The word "auto" occurs in some of the lines below; copy each of those lines.

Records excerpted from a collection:
--------------------------------

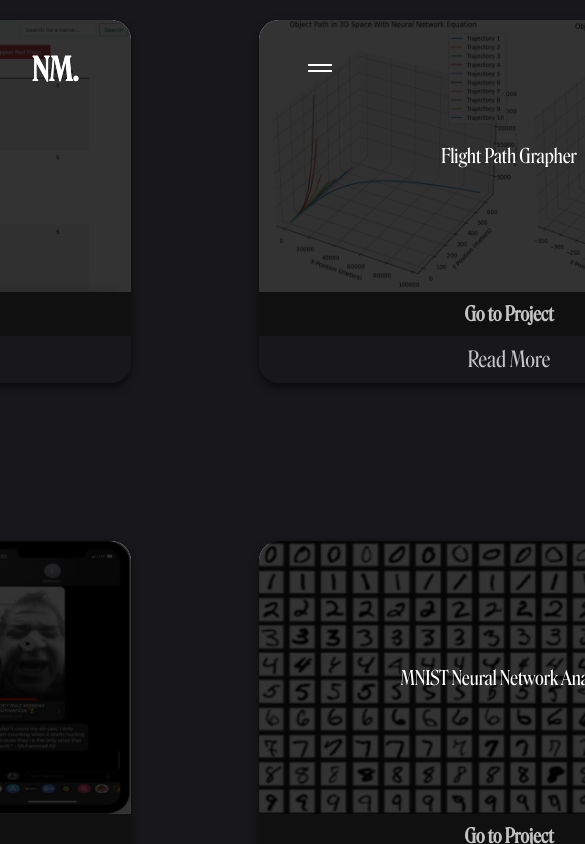
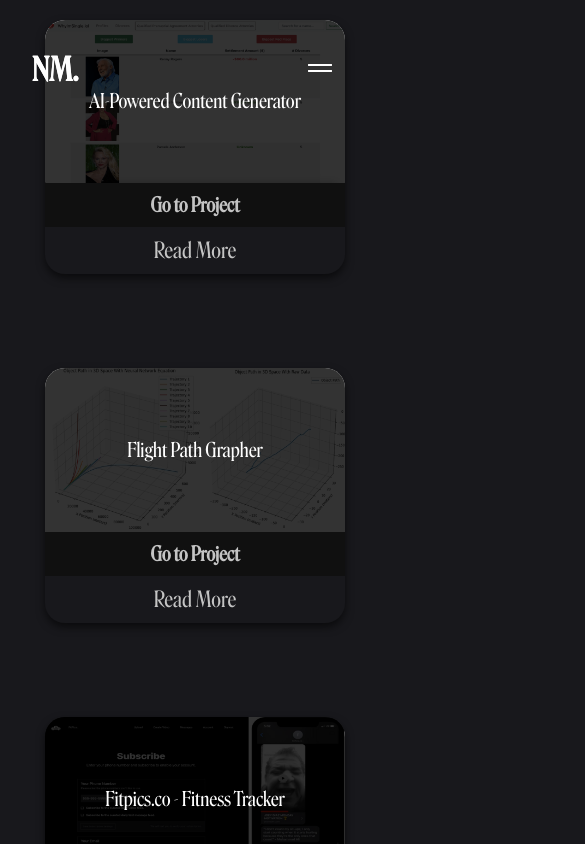
Before and after one commit to NikhilMahalingam/react-portfolio, a React (Vite) app: page /Projects in a window 390 px wide. Shown: the top 844 px of the page, 585 px wide, since content can reach past the window. Built offline with nearby package versions, Linux system fonts and the light colour scheme.

Commit message:
custom domain and responsiveness

```diff
--- a/src/components/Project.css
+++ b/src/components/Project.css
@@ -104,3 +104,30 @@
   .project-card, .image-container, .project-image {
     box-sizing: border-box;
   }
+
+  /* Medium screens (less than 1000px) */
+@media (max-width: 1000px) {
+  .project-card,
+  .project-image-container,
+  .project-link,
+  .read-more,
+  .project-description {
+    width: 400px; /* Adjust the width as needed for medium screens */
+  }
+}
+
+/* Small screens (less than 600px) */
+@media (max-width: 600px) {
+  .project-collection {
+    grid-template-columns: auto; /* Single column layout */
+    gap: 4rem; /* Adjust gap if needed */
+  }
+
+  .project-card,
+  .project-image-container,
+  .project-link,
+  .read-more,
+  .project-description {
+    width: 300px; /* Adjust the width as needed for small screens */
+  }
+}
--- a/src/pages/ProjectsPage.css
+++ b/src/pages/ProjectsPage.css
@@ -15,3 +15,19 @@
   justify-content: center;
   margin-top: 5%;
 }
+
+/* Medium screens (less than 1000px) */
+@media (max-width: 1000px) {
+  .project-collection {
+    grid-template-columns: auto; /* Single column layout for medium screens */
+    gap: 6rem;
+  }
+}
+
+/* Small screens (less than 600px) */
+@media (max-width: 600px) {
+  .project-collection {
+    grid-template-columns: auto; /* Single column layout for small screens */
+    gap: 4rem;
+  }
+}
--- a/vite.config.ts
+++ b/vite.config.ts
@@ -3,6 +3,6 @@
 
 // https://vitejs.dev/config/
 export default defineConfig({
-  base: '/react-portfolio',
+  base: 'https://www.nikhilmahalingam.com/',
   plugins: [react()],
 })
```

--------------------------------

Solution:
+    grid-template-columns: auto; /* Single column layout */
+    grid-template-columns: auto; /* Single column layout for medium screens */
+    grid-template-columns: auto; /* Single column layout for small screens */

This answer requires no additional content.